This matchup is close but favorable. The goal here is to disrupt the early game, then defeat them soundly with your 5-6 mana cards.
Another close matchup. I think whomever is on the play is the favorite in game 1, and I think I’m slightly ahead games 2 and 3. The goal here is to kill their creatures and land a Scarab God. Liliana is less effective because of cards like Steel Leaf Champion attacking through the Zombies and Rhonas granting trample.
This matchup is all about playing like a Faeries/Fish deck. Stick a threat or two, counter the enemy spells, attack their hand, and finish them off. Overall, I would choose to play against Turbo Fog every round if I could.

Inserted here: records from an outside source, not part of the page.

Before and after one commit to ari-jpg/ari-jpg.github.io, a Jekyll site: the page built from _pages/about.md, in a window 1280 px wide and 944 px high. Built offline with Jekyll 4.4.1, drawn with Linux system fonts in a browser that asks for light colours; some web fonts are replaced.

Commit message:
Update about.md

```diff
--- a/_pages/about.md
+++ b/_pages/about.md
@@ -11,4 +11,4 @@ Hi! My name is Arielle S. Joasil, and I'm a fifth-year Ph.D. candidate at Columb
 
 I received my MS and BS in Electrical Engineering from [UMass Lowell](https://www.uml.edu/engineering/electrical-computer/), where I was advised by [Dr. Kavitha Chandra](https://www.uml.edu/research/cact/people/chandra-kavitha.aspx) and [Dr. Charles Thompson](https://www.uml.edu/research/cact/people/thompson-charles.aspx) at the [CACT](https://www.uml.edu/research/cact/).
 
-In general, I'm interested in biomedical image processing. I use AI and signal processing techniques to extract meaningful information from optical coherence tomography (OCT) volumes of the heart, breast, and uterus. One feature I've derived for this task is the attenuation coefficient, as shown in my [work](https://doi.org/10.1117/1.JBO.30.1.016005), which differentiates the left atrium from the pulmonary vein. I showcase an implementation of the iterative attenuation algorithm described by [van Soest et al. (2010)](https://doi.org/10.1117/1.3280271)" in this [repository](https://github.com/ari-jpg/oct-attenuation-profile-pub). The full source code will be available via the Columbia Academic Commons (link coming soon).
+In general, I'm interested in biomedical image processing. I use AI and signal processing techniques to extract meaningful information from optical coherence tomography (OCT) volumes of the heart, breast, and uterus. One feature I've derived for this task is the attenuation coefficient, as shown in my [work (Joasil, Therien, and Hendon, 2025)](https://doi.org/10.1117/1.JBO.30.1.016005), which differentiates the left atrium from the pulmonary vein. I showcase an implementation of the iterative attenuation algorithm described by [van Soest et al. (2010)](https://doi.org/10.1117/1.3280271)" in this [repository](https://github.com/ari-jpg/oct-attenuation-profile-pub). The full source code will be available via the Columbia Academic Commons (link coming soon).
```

I think the matchup is close. You are likely to be slightly unfavored here because of how poor game 1 is, but games 2 and 3 you’re ahead.
Generally, I assume that if I show my opponent Doomfall in game 1 or they show me Gearhulk and I play Essence Scatter that they won’t bring in Siphoner. This isn’t exactly how people always respond. People have Siphoner or they don’t. Additionally, there are many different Esper builds. Some are U/B Teferi, others are straight three colors, some are U/W splash The Scarab God. Identifying what range of cards your opponent is likely to have is key, and you’ll want to adjust sideboarding slightly based off of what cards you see. In general, however, doing this in the dark is fine:
Same thing here as Esper. Be flexible in your sideboarding! Adapt if they show you Lyra/Baral!
Storm is the worst matchup. Game 1 is really hard because of the sheer number of cards they get to see and you don’t have ways to fight them. After sideboard, you get some help, but not nearly enough. Focus on not letting Sai resolve. You can never defeat her. Only fight over Paradoxical Outcome, Karn, Scion of Urza, and Sai, if given the option. Just let the enemy draw cards if they aren’t finding one of these big spells.
This matchup is tough, but certainly not on the same level as Storm. The issue here is that you’re not fast enough like red-black to punish their potential bad mana. As such, the late game is what really matters and they have Nicol Bolas. The goal here is to draw a ton of cards with Bloodfast and eventually win via The Scarab God. I’m not sure on sideboarding yet. The matchup has a ton of play to it, and I haven’t quite figured it all out.
Overall, my 8th GP Top 8 and second in Standard in a spot where I desperately needed the points was really satisfying. I thought I would hit Platinum off of this GP for one PT, but it turns out that the way I thought the system works means I’m still Gold for both PTs currently and will need a few more points to get there. I’ll be working on U/B more this week and analyzing all of the results from Brussels and Orlando to aid my decision-making process. But I would argue that you can’t go wrong with either Grixis or U/B—both decks are fun to play and really powerful!